Caprimulgidae, Vigors, 1825

Somenzari, Marina, Amaral, Priscilla Prudente do, Cueto, Víctor R., Guaraldo, André de Camargo, Jahn, Alex E., Lima, Diego Mendes, Lima, Pedro Cerqueira, Lugarini, Camile, Machado, Caio Graco, Martinez, Jaime, Nascimento, João Luiz Xavier do, Pacheco, José Fernando, Paludo, Danielle, Prestes, Nêmora Pauletti, Serafini, Patrícia Pereira, Silveira, Luís Fábio, Sousa, Antônio Emanuel Barreto Alves de, Sousa, Nathália Alves de, Souza, Manuella Andrade de, Telino-Júnior, Wallace Rodrigues & Whitney, Bret Myers, 2018, An overview of migratory birds in Brazil, Papéis Avulsos de Zoologia 58, pp. 1-66: 27

publication ID

http://doi.org/ 10.11606/1807-0205/2018.58.03

persistent identifier

http://treatment.plazi.org/id/03AE87D9-FF93-343A-A169-7B958014FE73

treatment provided by

Felipe

scientific name

Caprimulgidae
status

 

Caprimulgidae  

Lurocalis semitorquatus (MPR)   : occurs from southern Mexico to northern Argentina ( Cleere,1999).There are records of breeding activity of the subspecies L. s. nattereri in lowland Atlantic Forest in SP between September and March, and of it departing from this area between April and August ( Aleixo & Galetti, 1997). In the Carlos Botelho State Park/SP, it has been considered locally migratory and its records are centered in the period between September and April ( Antunes et al., 2013), which also happens with its photographic records for the entire South and Southeast regions – RJ, SP, PR, SC, RS (WikiAves, 2016).The species seems to fly to regions further north of the country during winter, including the Amazon, where there is a resident population (L. s. semitorquatus   ) that gathers with migratory populations. Important vocal distinctions possibly prevent population cross-breeding during the wintering season of L. s. nattereri in the Amazon (T.V.V. Costa, pers. comm.). Museum data confirms the described pattern once records for South and Southeast regions are restricted to the period of September to April (MZUSP,MPEG, MNRJ) and for Amazonian region all over the year (MZUSP, MPEG).

Hydropsalis parvula (MPR)   : occurs from eastern Peru to northern Argentina and Uruguay and all through Brazil, especially south of the Amazon River. The species seems to be migratory in Brazil ( Cleere, 1999) and is present in the Central-West, Southeast and South regions especially between September and April, and in the Amazon, where it overwinters, it is restricted between April and August. In the Northeast, it seems to be present all year round. There are records of breeding activity for GO, DF, MT, MS, MG, CE, BA, AL, SE, ES, RJ, SP, PR (WikiAves, 2016) and RS ( Belton, 1984).
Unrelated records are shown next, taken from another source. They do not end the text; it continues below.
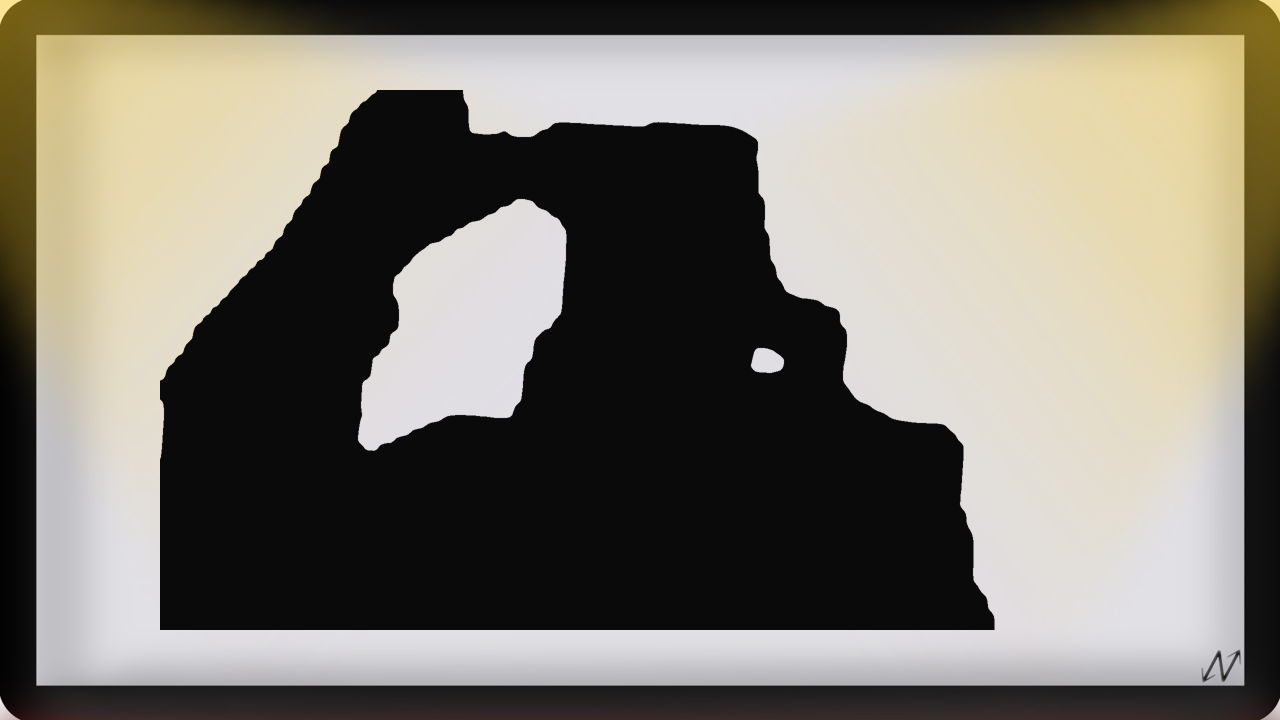
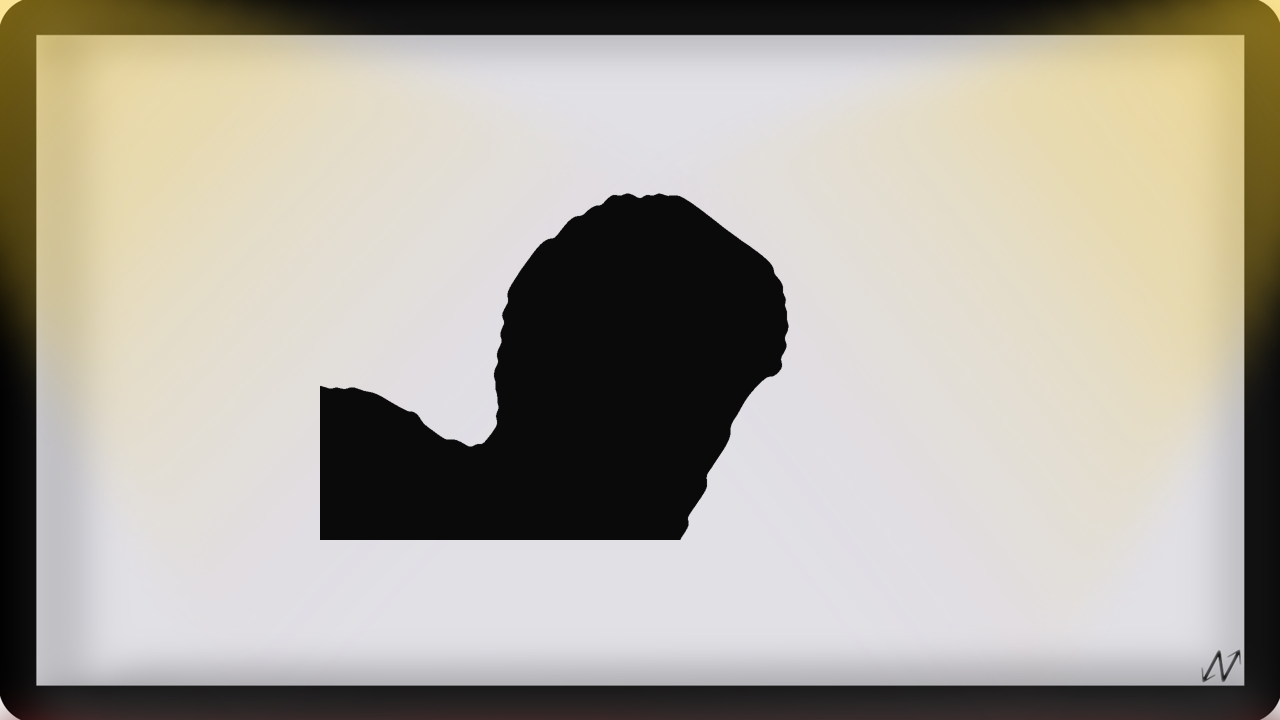
Commit codi funcionant abans del definitiu

Changed region(s): [[0.125, 0.1222, 0.7812, 0.8861]]

diff --git a/main.py b/main.py
@@ -1,85 +1,136 @@
+import signal
 import socket
 import mediapipe as mp
 import numpy as np
 import cv2
+import os
+
+from numpy import size
+
+from Photo import Photo
 from PIL import Image
+import random
 from bbddFirebase import upload_img
 
 server = socket.socket(socket.AF_INET, socket.SOCK_STREAM)
-server.bind(("192.168.1.46", 4444))
+server.bind(("192.168.199.32", 4444))
 server.listen()
 print("Servidor creat.")
 
 
-# Function thats edits the image, making it to only show the silhouette of the subject
-def edit_image(img):
-    # mediapipe body segmentation:
+def mp_segmentation(photo):
+    # For static img:
     mp_pose = mp.solutions.pose
-    bg_colour = (255, 255, 255)  # white
-    mask_colour = (10, 10, 10)  # dark grey
+    mp_drawing = mp.solutions.drawing_utils
+    mp_drawing_styles = mp.solutions.drawing_styles
+
+    BG_COLOR = (255, 255, 255)  # white
+    array_color = [(0, 135, 255), (25, 203, 250), (179, 122, 55), (10, 10, 10), (200, 200, 200)]
     with mp_pose.Pose(
             static_image_mode=True,
             model_complexity=2,
             enable_segmentation=True,
             min_detection_confidence=0.6) as body_seg:
         try:
-            mask_condition = np.stack((body_seg.process(img).segmentation_mask,) * 3, axis=-1) > 0.1
-            fg_image = np.zeros(img.shape, dtype=np.uint8)
-            fg_image[:] = mask_colour
-            bg_image = np.zeros(img.shape, dtype=np.uint8)
-            bg_image[:] = bg_colour
-            masked_image = np.where(mask_condition, fg_image, bg_image)
-            blurred_mask = cv2.medianBlur(masked_image, 11)
-            img_png = cv2.cvtColor(blurred_mask, cv2.COLOR_BGR2BGRA)
-            img_png[np.all(img_png == [255, 255, 255, 255], axis=2)] = [0, 0, 0, 0]
-            path_edit = "pepe.png"
-            cv2.imwrite("edit/" + path_edit, img_png)
-            return path_edit
-        # If no person has been detected, we control the exception thrown out.
+            image = cv2.imread(photo.get_original_path())
+            # results = body_seg.process(cv2.cvtColor(image, cv2.COLOR_BGR2RGB))  # change bgr to rgb
+
+            # To improve segmentation around boundaries, consider applying a joint
+            # bilateral filter to "results.segmentation_mask" with "image".
+            condition = np.stack((body_seg.process(image).segmentation_mask,) * 3, axis=-1) > 0.1
+            # Generate solid color img for showing the output  segmentation mask.
+            fg_image = np.zeros(image.shape, dtype=np.uint8)
+            fg_image[:] = array_color[random.randint(0, 4)]
+            bg_image = np.zeros(image.shape, dtype=np.uint8)
+            bg_image[:] = BG_COLOR
+            output_image = np.where(condition, fg_image, bg_image)
         except TypeError:
-            print("No s'ha detectat cap persona. ")
+            print("No s'ha detectat cap persona.")
             return "no"
 
+        return output_image
 
-# Function that shows the edited image while blending it with the background
-def show_edited_img(png_path, bg_path):
-    img = Image.open("edit/" + png_path)
-    img_w, img_h = img.size
-    img = img.resize((int(img_w / 2), int(img_h / 2)))
-    background = Image.open(bg_path)
+
+def load_images_from_folder(folder):
+    images = []
+    for filename in os.listdir(folder):
+        img = cv2.imread(os.path.join(folder, filename))
+
+        if img is not None:
+            images.append(Photo(filename, os.path.join(folder, filename)))
+
+    return images
+
+
+def put_together(photos):
+    positionsx = [-50, 800, 400, 600, 600]
+    positionsy = [50, 0, 100, 0, 500]
+    background = Image.open("background/background.jpg")
     background = background.resize((int(1920 / 1.5), int(1080 / 1.5)))
-    img_w, img_h = img.size
+
     bg_w, bg_h = background.size
-    offset = ((bg_w - img_w) // 2, (bg_h - img_h) // 2)  # background image center
-    background.paste(img, offset, img)  # pastes the png image on the background center
-    background.save("final/" + png_path)
-    upload_img("final/" + png_path)
-    bkg = cv2.imread("final/" + png_path)
-    cv2.imshow('Output', bkg)
-    cv2.waitKey(2000)
-    cv2.destroyAllWindows()
+    i = 0
+    for photo in photos:
+        img = Image.open('shadows/' + photo.get_name() + '.png')
+        img_w, img_h = img.size
+        img = img.resize((int(img_w / 3), int(img_h / 3)))
+        img_w, img_h = img.size
+        offset = positionsx[i], positionsy[i]
+        i += 1
+        background.paste(img, offset, img)
+
+    background.save('out.png')
+    immm = cv2.imread('out.png', 1)
+    cv2.imshow('Script 3', immm)
+    cv2.waitKey(0)
+
+
+def Signal_Handler(signal, frame):
+    print("Tancant servidor.")
+    server.close()
 
 
 if __name__ == '__main__':
-    try:
-        while True:
-            # Socket connection that recieves the image from the raspberry pi 4
-            print("Esperant connexions...")
-            client_socket, client_address = server.accept()
+    signal.signal(signal.SIGINT, Signal_Handler)
+    img_count = 0
+    os.system("rmdir /s /q img ")
+    os.system("mkdir img")
+    os.system("cd shadows && del /s /q *")
+    while True:
+        # Socket connection that recieves the image from the raspberry pi 4
+        print("Esperant connexions...")
+        client_socket, client_address = server.accept()
+        if img_count > 4:
+            os.system("cd img && del imatge" + str(img_count - 5) + ".jpg")
+            os.system("cd shadows && del imatge" + str(img_count - 5) + ".png")
+        file = open('img/imatge' + str(img_count) + '.jpg', "wb+")
+        img_count += 1
+        image_chunk = client_socket.recv(2048)
 
-            file = open('img/imatge.jpg', "wb+")
+        while image_chunk:
+            file.write(image_chunk)
             image_chunk = client_socket.recv(2048)
+        file.close()
 
-            while image_chunk:
-                file.write(image_chunk)
-                image_chunk = client_socket.recv(2048)
 
-            file.close()
-            image = cv2.imread("img/imatge.jpg")
-            path = edit_image(image)
-            if path != "no":
-                show_edited_img(path, "background/background.jpg")
 
-    except KeyboardInterrupt:
-        print("Tancant servidor.")
-        server.close()
+        photos = load_images_from_folder("img")
+        for e in photos:
+            print("Foto: " + e.get_name())
+        for photo in photos:
+            img = mp_segmentation(photo)
+            if img == "no":
+                print("Borrant imatge...")
+                img_count -= 1
+                print("Borrant " + str(img_count))
+                os.system("cd img && del imatge" + str(img_count) + ".jpg")
+                os.system("cd shadows && del imatge" + str(img_count) + ".png")
+                # photos.pop(img_count - 1)
+                break
+            else:
+                blurred_mask = cv2.medianBlur(img, 11)
+                frame = cv2.cvtColor(blurred_mask, cv2.COLOR_BGR2BGRA)
+                frame[np.all(frame == [255, 255, 255, 255], axis=2)] = [0, 0, 0, 0]
+                print(photo.get_name())
+                cv2.imwrite('shadows/imatge' + str(img_count - 1) + '.png', frame)
+        put_together(photos)

diff --git a/borrador.py b/borrador.py
@@ -1,0 +1,53 @@
+# Function thats edits the image, making it to only show the silhouette of the subject
+"""
+def edit_image(img):
+    # mediapipe body segmentation:
+    mp_pose = mp.solutions.pose
+    bg_colour = (255, 255, 255)  # white
+    mask_colour = (10, 10, 10)  # dark grey
+    with mp_pose.Pose(
+            static_image_mode=True,
+            model_complexity=2,
+            enable_segmentation=True,
+            min_detection_confidence=0.6) as body_seg:
+        try:
+            mask_condition = np.stack((body_seg.process(img).segmentation_mask,) * 3, axis=-1) > 0.1
+            fg_image = np.zeros(img.shape, dtype=np.uint8)
+            fg_image[:] = mask_colour
+            bg_image = np.zeros(img.shape, dtype=np.uint8)
+            bg_image[:] = bg_colour
+            masked_image = np.where(mask_condition, fg_image, bg_image)
+            blurred_mask = cv2.medianBlur(masked_image, 11)
+            img_png = cv2.cvtColor(blurred_mask, cv2.COLOR_BGR2BGRA)
+            img_png[np.all(img_png == [255, 255, 255, 255], axis=2)] = [0, 0, 0, 0]
+            path_edit = "pepe.png"
+            cv2.imwrite("edit/" + path_edit, img_png)
+            return path_edit
+        # If no person has been detected, we control the exception thrown out.
+        except TypeError:
+            print("No s'ha detectat cap persona. ")
+            return "no"
+
+
+# Function that shows the edited image while blending it with the background
+def show_edited_img(png_path, bg_path):
+    img = Image.open("edit/" + png_path)
+    img_w, img_h = img.size
+    img = img.resize((int(img_w / 2), int(img_h / 2)))
+    background = Image.open(bg_path)
+    background = background.resize((int(1920 / 1.5), int(1080 / 1.5)))
+    img_w, img_h = img.size
+    bg_w, bg_h = background.size
+    offset = ((bg_w - img_w) // 2, (bg_h - img_h) // 2)  # background image center
+    background.paste(img, offset, img)  # pastes the png image on the background center
+    background.save("final/" + png_path)
+    upload_img("final/" + png_path)
+    bkg = cv2.imread("final/" + png_path)
+    cv2.imshow('Output', bkg)
+    cv2.waitKey(2000)
+    cv2.destroyAllWindows()
+
+image = cv2.imread("img/imatge.jpg")
+            path = edit_image(image)
+            if path != "no":
+                show_edited_img(path, "background/background.jpg")"""

diff --git a/Photo.py b/Photo.py
@@ -1,0 +1,15 @@
+class Photo:
+    # constructor of Image
+    def __init__(self, name, original_path):
+        self.name = name.split(".")[0]
+        self.original_path = original_path
+        self.edited = False
+
+    def get_name(self):
+        return self.name
+
+    def get_original_path(self):
+        return self.original_path
+
+    def set_edited(self, edited):
+        self.edited = edited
Podager nacunda (MPR)   : the subspecies P. n. nacunda   breeds in temperate and tropical regions in South America and migrates to hotter, more humid regions in the continent ( Azpiroz et al., 2012), where it joins the resident taxon P. n. minor ( Barbosa et al., 2015)   . Its migratory pattern is less known ( Cleere, 1999) and the overlap of the two subspecies makes it harder to differentiate records of the migratory from those of the resident population. There are records for almost the entire Brazilian territory and they are distributed in all months of the year, while evidence of breeding activity is restricted to PA, TO, GO, RJ, SP, PR and RS between September and December (WikiAves, 2016).